⟨
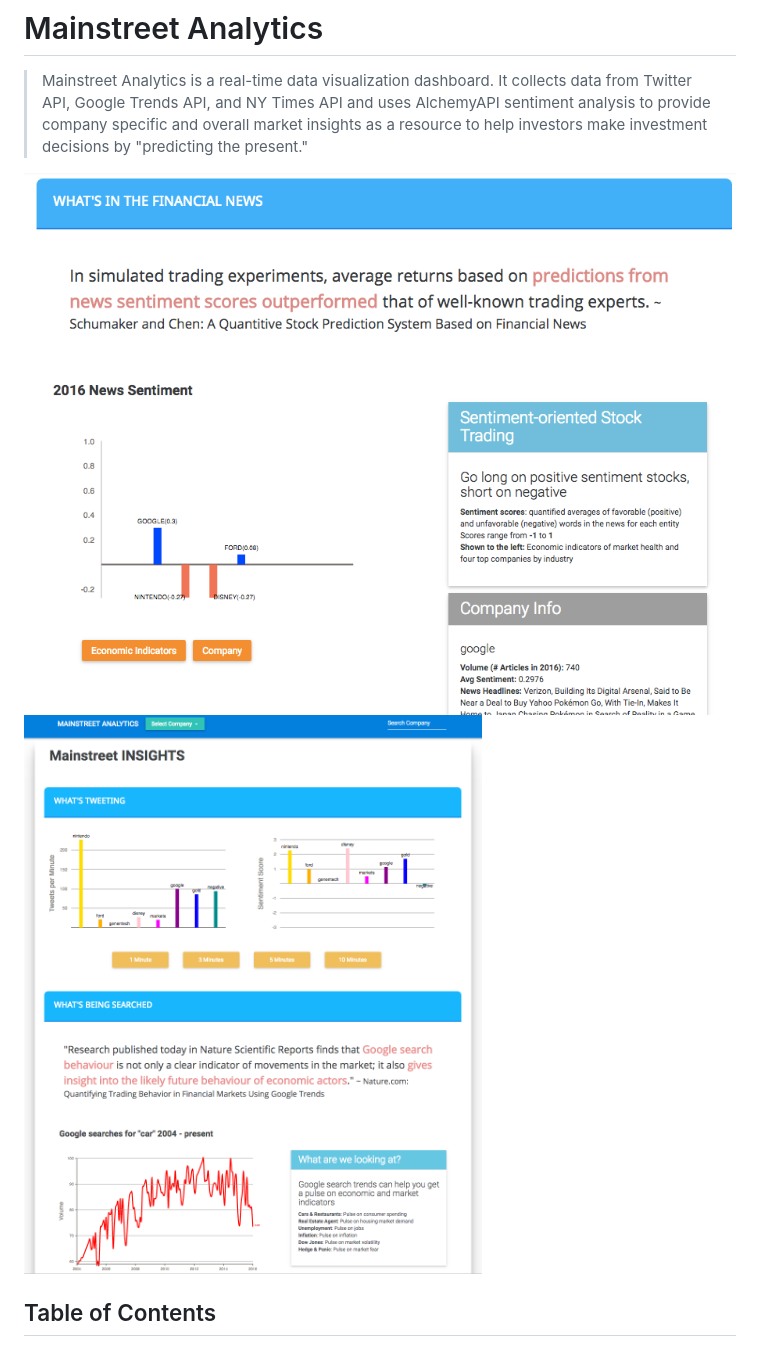
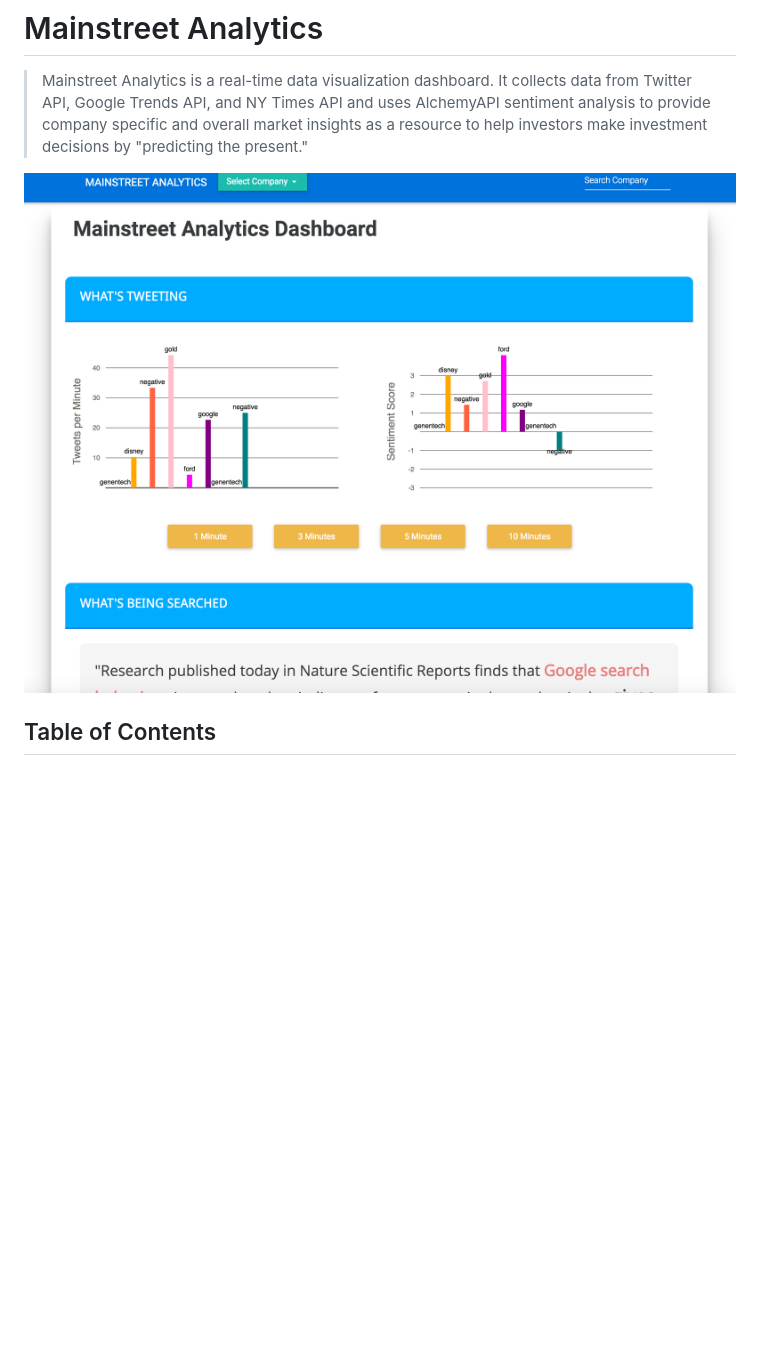
Before and after one commit to desultoryhalibut/mainstreet-analytics, a Markdown page: README.md, the part around the change. GitHub-like rendering; pictures changed too: client/assets/img/mainstreet-analytics-screenshot.png, client/assets/img/mainstreet-analytics-screenshot2.png (deleted); blank space fills up the shorter version.

Commit message:
Feat - Update screenshot and readme

```diff
--- a/README.md
+++ b/README.md
@@ -3,7 +3,6 @@
 > Mainstreet Analytics is a real-time data visualization dashboard.   It collects data from Twitter API, Google Trends API, and NY Times API and uses AlchemyAPI sentiment analysis to provide company specific and overall market insights as a resource to help investors make investment decisions by "predicting the present."
 
 ![mainstreet-analytics-screenshot](client/assets/img/mainstreet-analytics-screenshot.png)
-![mainstreet-analytics-screenshot2](client/assets/img/mainstreet-analytics-screenshot2.png)
 
 ## Table of Contents
 
```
⟩
## Assigned task
Type the material out again exactly. Skip the pictures.

## Result of the exercise
Before and after one commit to desultoryhalibut/mainstreet-analytics, a Markdown page: README.md, the part around the change. GitHub-like rendering; pictures changed too: client/assets/img/mainstreet-analytics-screenshot.png, client/assets/img/mainstreet-analytics-screenshot2.png (deleted); blank space fills up the shorter version.

Commit message:
Feat - Update screenshot and readme

```diff
--- a/README.md
+++ b/README.md
@@ -3,7 +3,6 @@
 > Mainstreet Analytics is a real-time data visualization dashboard.   It collects data from Twitter API, Google Trends API, and NY Times API and uses AlchemyAPI sentiment analysis to provide company specific and overall market insights as a resource to help investors make investment decisions by "predicting the present."
 
 ![mainstreet-analytics-screenshot](client/assets/img/mainstreet-analytics-screenshot.png)
-![mainstreet-analytics-screenshot2](client/assets/img/mainstreet-analytics-screenshot2.png)
 
 ## Table of Contents
 
```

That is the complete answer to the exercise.